With four days off a week, I've been writing more regularly than I have for a while. It's been great--I spent September working on a novel, lost a bit of momentum, decided I wanted to take a break and picked up on some ideas I'd had for short stories. Wrote many new ones, edited a few old ones, got some positive feedback from magazines.
And all the while, this novel called "The Duelers" I've had finished now for a year has been waiting, incubating. (Do "incubate" and "incubus" come from the same root?) For a few weeks I sent out a new query letter every day. My days off consisted of vigorous agent research, critiquing my query letter to perfection for that particular agent, and casting it into the water with a prayer. No bites.
Each new agent I discover and query seems PERFECT. I mean, their submission guidelines practically describe my book. They all seem enthusiastic and like great people to work with. Perhaps if they seemed like jerks it'd be less heartbreaking to constantly get form rejections from them. But then, I probably wouldn't query them if that were the case.

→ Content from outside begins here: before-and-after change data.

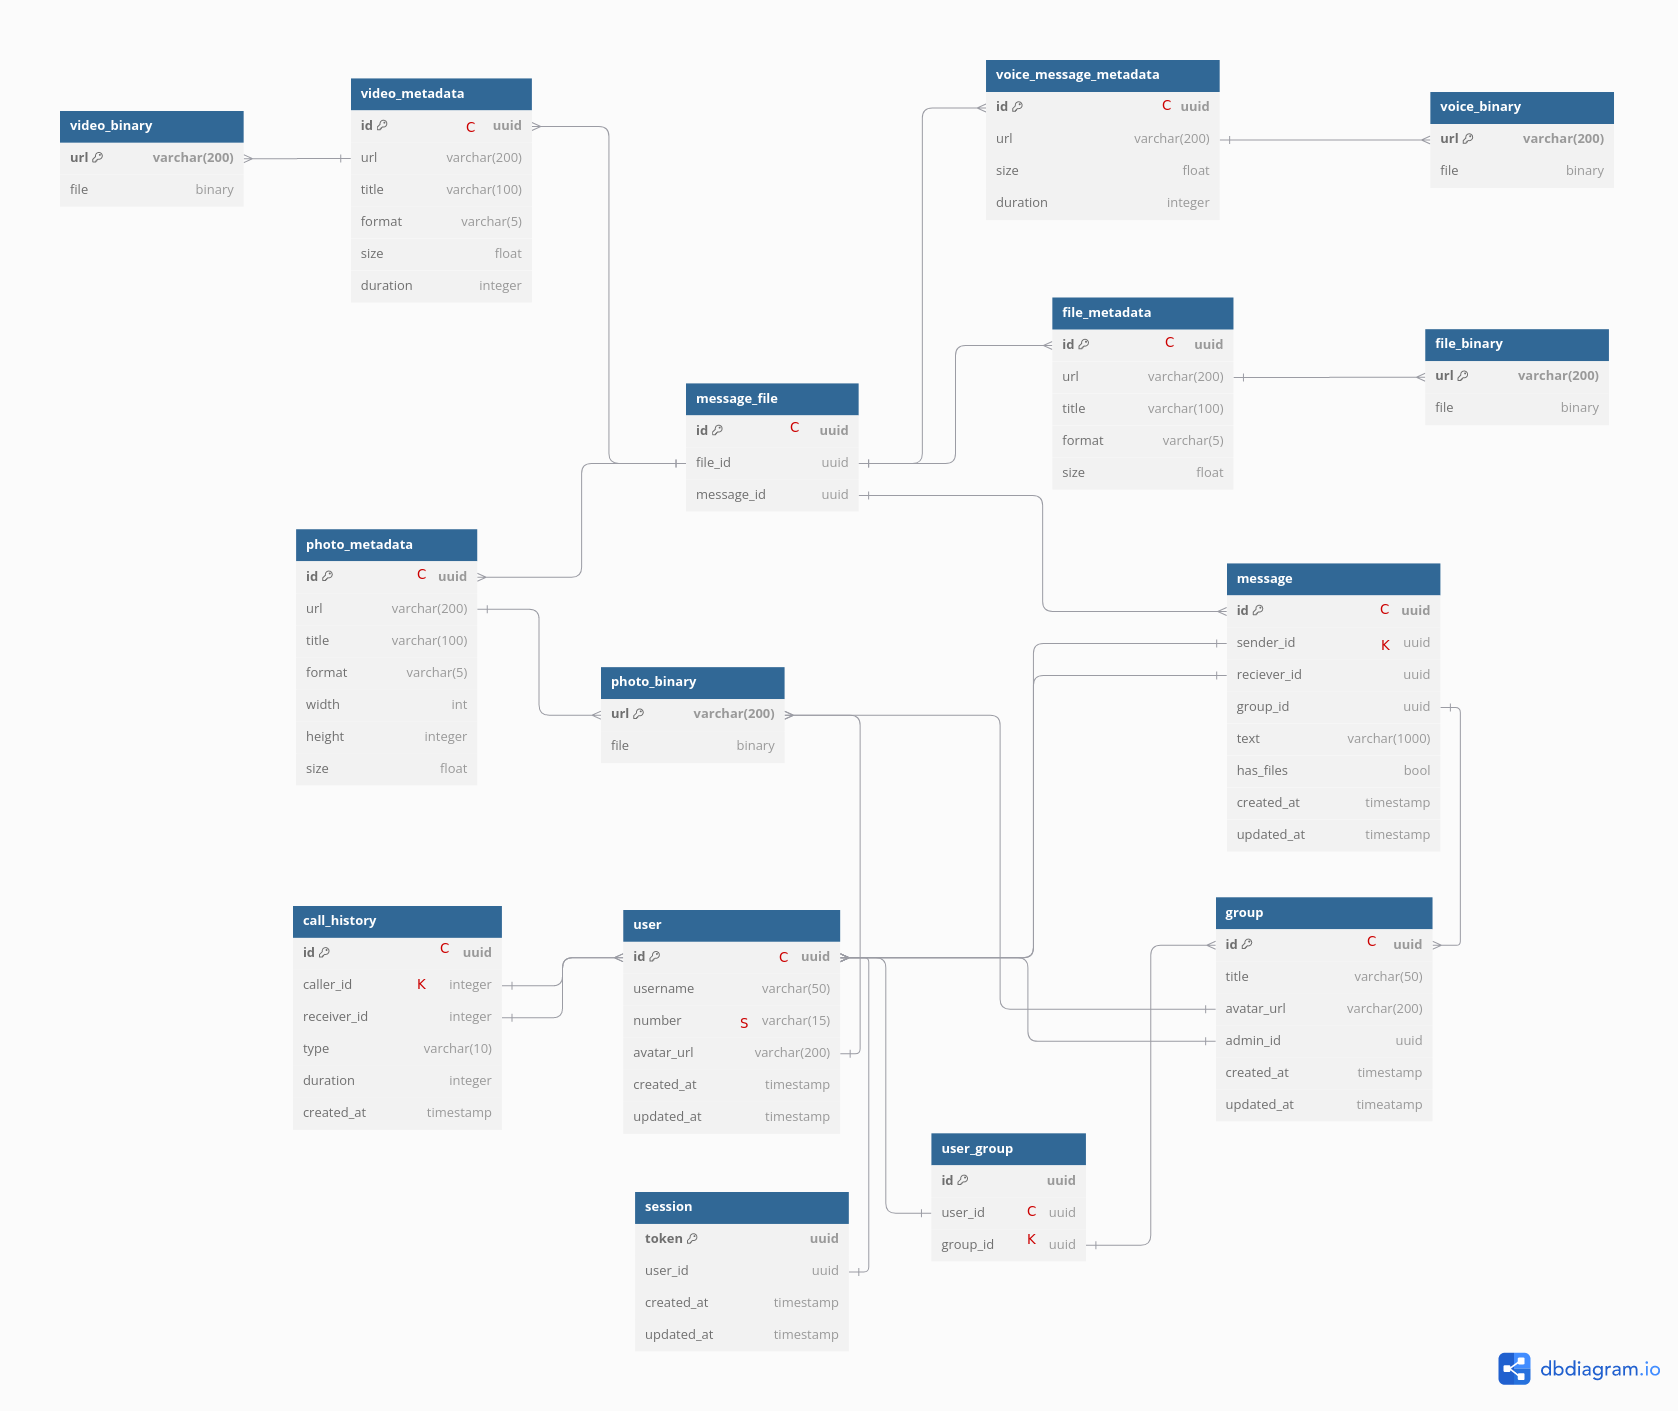
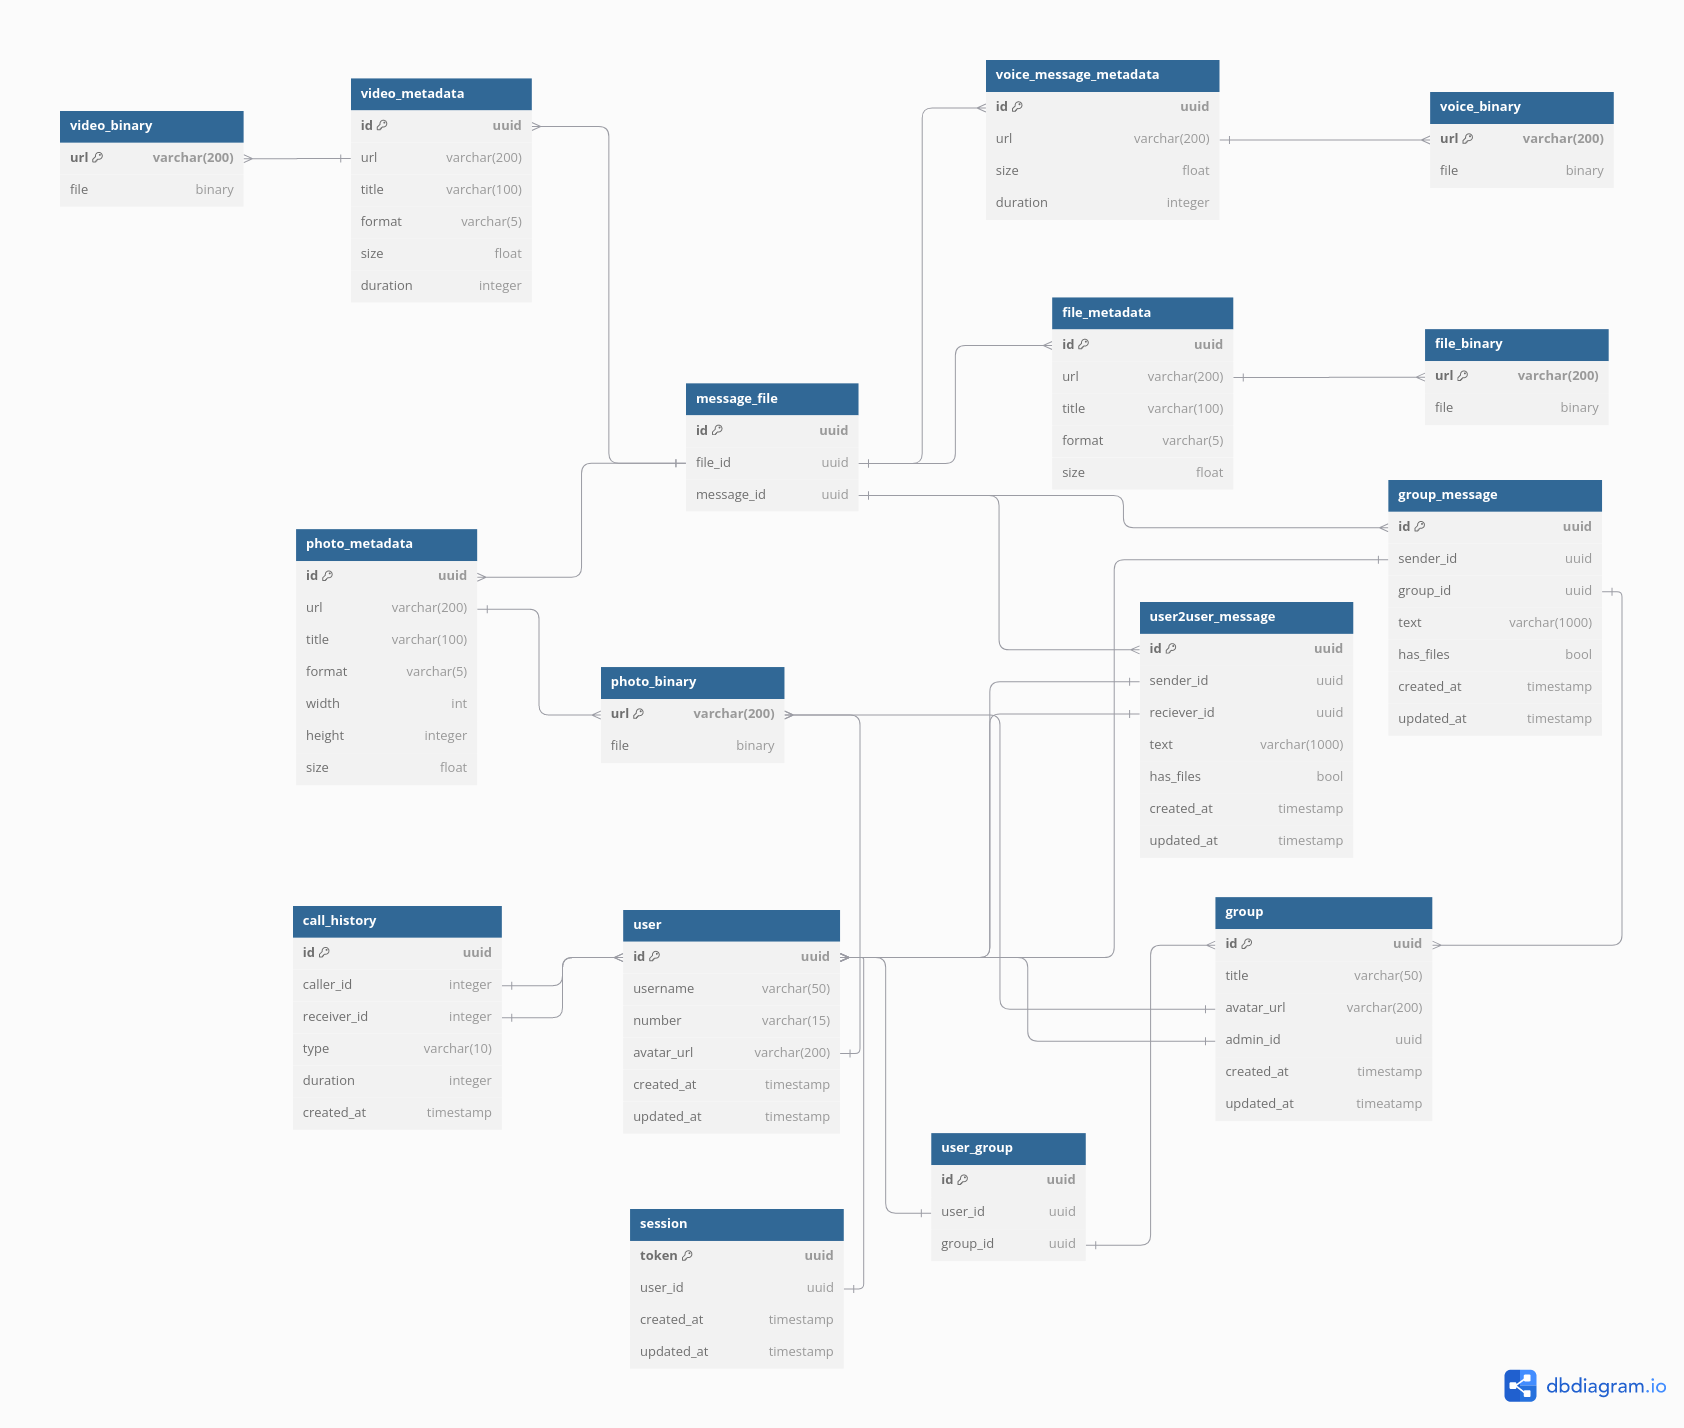
some fix for database

diff --git a/README.md b/README.md
@@ -569,26 +569,42 @@ Clustering key (бывает двух видов, в зависимости от
 Индексы в Cassandra также не совсем стандартные Storage-attached index (обознач. S) - он хранится 
 совместно с данными, использует смещения для определения положения нужных данных
 
+В качестве БД для сообщений и метаданных для файлов была выбрана Kafka, так как данный брокер способен выдеживать 
+большую нагрузку, кроме того, она позволит не реализовывать удаление сущностей на сервере. 
+Также было принято решение денормализовать таблицу message и разбить ее на две таблицы
+- user2user_message
+- group_message
+
+Первая таблица отвечает за сообщения от пользователя к пользователю. Вторая отвечает за сообщения, отправленные в рамках
+группы. В первой таблице ключ шардирования - sender, во второй - ключ шардирования group_id. Также установим автоматическое 
+удаление данных, настроив retention.ms = 30 дней (30 * 24 * 60 * 60 * 1000 = 2592000000мс). В случае таблицы user2user_message
+сообщение и все связанные с ним метаданные и файлы удаляются после прочтения(так как кафка доставила их до пользователя).
+В случае группы - после того, как данное сообщение будет прочитано всеми пользователями группы. 
+
+Кроме того выбор пал на данную базу данных, так как она подходит для временного хранения потоковых данных, что необходимо
+именно в данном случае.
+
 
 В качестве S3 хранилища был выбран Amazon S3 Express One Zone, так как он поддерживает высокие рпс(порядка миллионов), а также 
 имеет приемлемую задержку(10мс). Кроме того, из-под капота поддерживает автоматическое масштабирование, что не мало важно.
 Кроме того данное хранилище часто используется для мессенджеров.
 
-Приведу таблицу, где распишу, какая Бд используется для таблицы, а также PK и индекс, если необходимо
+Приведу таблицу, где распишу, какая БД используется для таблицы, а также PK и индекс, если необходимо
 
 |        Таблица         |             БД             |           PK            |   Index   |
 |:----------------------:|:--------------------------:|:-----------------------:|:---------:|
-|        message         |         Cassandra          |   K(sender_id), C(id)   |     -     |   
+|   user2user_message    |           Kafka            |           id            |     -     |   
+|     group_message      |           Kafka            |           id            |     -     |   
 |          user          |         Cassandra          |          C(id)          | S(number) |
 |         group          |         Cassandra          |          C(id)          |     -     |
 |      call_history      |         Cassandra          |   K(caller_id), C(id)   |     -     |
 |        session         |           Redis            |          token          |     -     |        
 |       user_group       |         Cassandra          | K(group_id), C(user_id) |     -     |     
-|      message_file      |         Cassandra          |          C(id)          |     -     |   
-|     video-metadata     |         Cassandra          |          C(id)          |     -     |
-|     photo-metadata     |         Cassandra          |          C(id)          |     -     |
-|     file-metadata      |         Cassandra          |          C(id)          |     -     |
-| voice-message-metadata |         Cassandra          |          C(id)          |     -     |
+|      message_file      |           Kafka            |           id            |     -     |   
+|     video-metadata     |           Kafka            |           id            |     -     |
+|     photo-metadata     |           Kafka            |           id            |     -     |
+|     file-metadata      |           Kafka            |           id            |     -     |
+| voice-message-metadata |           Kafka            |           id            |     -     |
 |      videо-binary      | Amazon S3 Express One Zone |           url           |     -     |
 |      photo-binary      | Amazon S3 Express One Zone |           url           |     -     |
 |      file-binary       | Amazon S3 Express One Zone |           url           |     -     |
@@ -679,17 +695,6 @@ IP и порт на TURN-сервере (например, relay.example.com:193
 - Relayed - Relayed (через TURN-сервер, если все остальное не работает)
 4) Установка соединения - при нахождении первого рабочего пути ICE завершает перебор и медиа-данные начинают передаваться
 по выбранному каналу.
-
-- ***Алгоритм удаления сообщений после прочтения***
-1. Как только пользователь читает сообщение status_worker кладет в Kafka message_id
-2. Запрос в cassandra для определения url всех вложений для данного сообщения
-3. Запрос на удаление вложений из S3 хранилища всех вложений по полученным выше url
-4. Запрос на удаление соответствующих полей в cassandra
-
-- ***Алгоритм удаления сообщений после того, как они не были прочитаны месяц***
-1. В S3 можно настроить автоматическое удаление через 1 месяц, так и поступим
-2. Удалять из cassandra будем используя Cron. Например, каждую ночь в 1 ночи будет запускаться удаление всех "просроченных" 
-сообщений. (Cron-expression: 0 1 * * *)
 
 [1]: https://www.coolest-gadgets.com/whatsapp-statistics/
 [2]: https://learn.rasayel.io/en/blog/whatsapp-user-statistics/
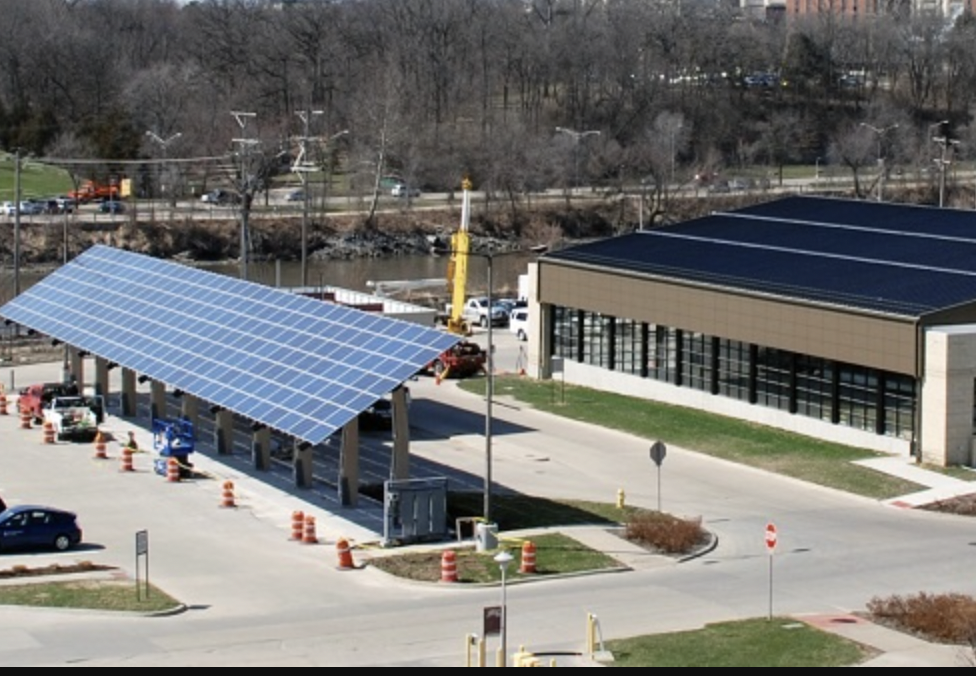
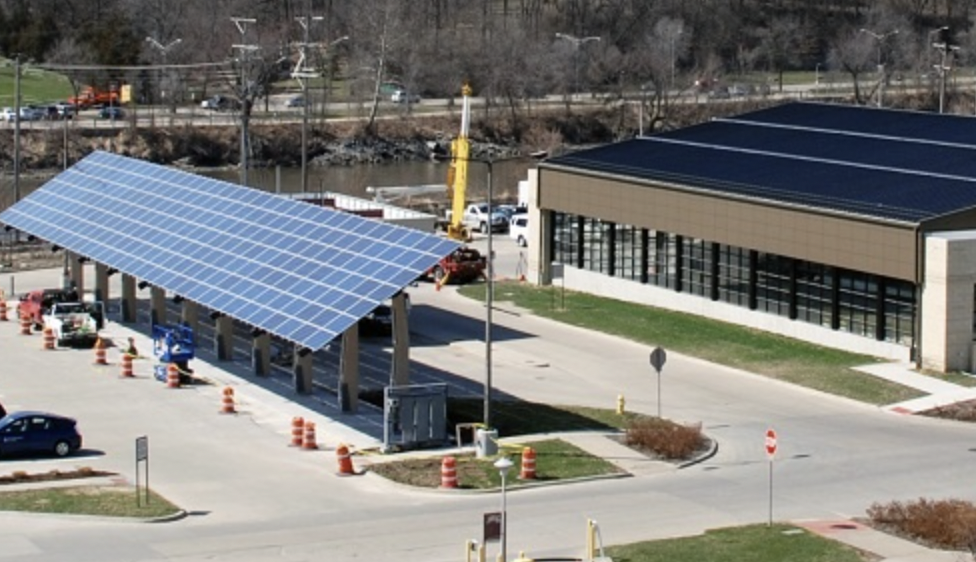
resized the picture

diff --git a/html/index.html b/html/index.html
@@ -26,7 +26,7 @@
     </div>
     <div>
         <pic>
-        <img src="./Assets/EVSA.png" alt="EVSA" width="500" height="350">
+        <img src="./Assets/EVSA.png" alt="EVSA" width="732" height="421.5">
         </pic>
     </div>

I'm not saying I feel like giving up. I approach agents like I'm Jimmy V, but that doesn't mean it isn't discouraging. And I keep hearing that it doesn't reflect on my book or me or my writing--the agent might have a full plate or can't afford to rep my genre at the moment . . . and sure, that makes me feel a bit better, but it still leaves me in the same spot: agentless, with a polished manuscript getting dusty and more unread every day.
Anyway, enough venting. Enough feeling sorry for myself. I'll keep on keeping on, fighting the good fight, until I'm successful. I've wasted enough time complaining, time to get back to work. One day this lowly aspiring writer will be on the top, helping young writers who remind me of me long ago. Even diamonds start as coal.